Expected to be more than experts in content and instruction, today's classroom teachers contend every day with some of society's largest and most compelling problems. Furthermore, many of the recent education reform efforts have placed teachers in the unenviable position of trying to defend policies and practices developed far from the classroom and then having to circumvent those same policies within their classrooms in order to continue providing high-quality education. Consequently, each year the view from the classroom becomes less and less ideal; it has become obstructed with the jagged rocks of education reform and the futility of trying to do more, given waning public support.

The Rock

All schools, whether public or private, must deal with diminished parent support. This is not to say that today's parents are not as committed to the education of their children as were parents in the past. Quite the contrary- most parents understand that education is more important today than ever before. However, many of today's parents are unable to determine their role in their children's education. And who can blame them? Schools, believing that many of the concerns expressed by their constituents could be addressed by simply expanding the schools' mission, have assumed many of the roles that have traditionally belonged to parents.

It has been relatively easy for schools to expand their roles for a number of reasons, not the least of which is that, in order to make ends meet, parents find themselves working more hours than ever before. Not only do more parents work outside the home, but the demands on their time at their jobs have increased. Consequently, through no fault of their own, parents are unable to be as involved in the education of their children as they would like to be. Realizing this, schools have actively pursued a larger role in the overall education of their students.

The line demarcating the schools' responsibility from the parents' responsibility has eroded to the point of obliteration. Schools, and consequently classroom teachers, find themselves working with poorly articulated visions and missions. The definition of the teacher's job oscillates back and forth, depending on place and time or, more frequently, on who is doing the talking and who is doing the listening. Ultimately, teachers have felt compelled to adopt a "be all things" mentality that has become a necessity for survival in the classroom. However, trying to please everyone often results in failure to satisfy anyone - a situation that many of today's classroom teachers understand all too well.

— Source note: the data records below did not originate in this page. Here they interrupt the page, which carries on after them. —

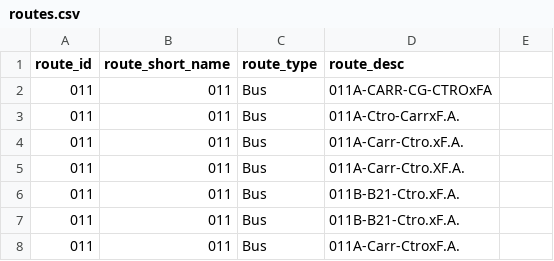
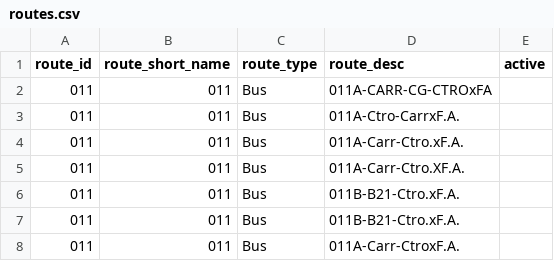
Before and after one commit to avilaton/tptmdz-data, a CSV file: tables/routes.csv, drawn as a sheet; only a part is shown; the diff names each change by its address in the sheet, - before the commit and + after, or states it on an @@ line.

Commit message:
add active route param

```diff
--- a/tables/routes.csv
+++ b/tables/routes.csv
-E1: (empty)
+E1: active
```
Also changed, not shown: tables/trips_start_times.csv, 1 other file.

One consequence of the public schools' having assumed more of a parental role is that the responsibility for education has shifted from being shared to being borne preponderantly by the schools. Just a few years ago, education was considered the collective effort of parents, the community, and the schools. As schools have accepted more of the responsibility, many of them have subconsciously adopted an "us against the world" philosophy.

Ironically, the public schools themselves created the situation whereby they have become almost solely responsible for educating young people. When societal problems found their way into the schools, the schools enthusiastically accepted the challenge of managing those problems within the existing school framework. …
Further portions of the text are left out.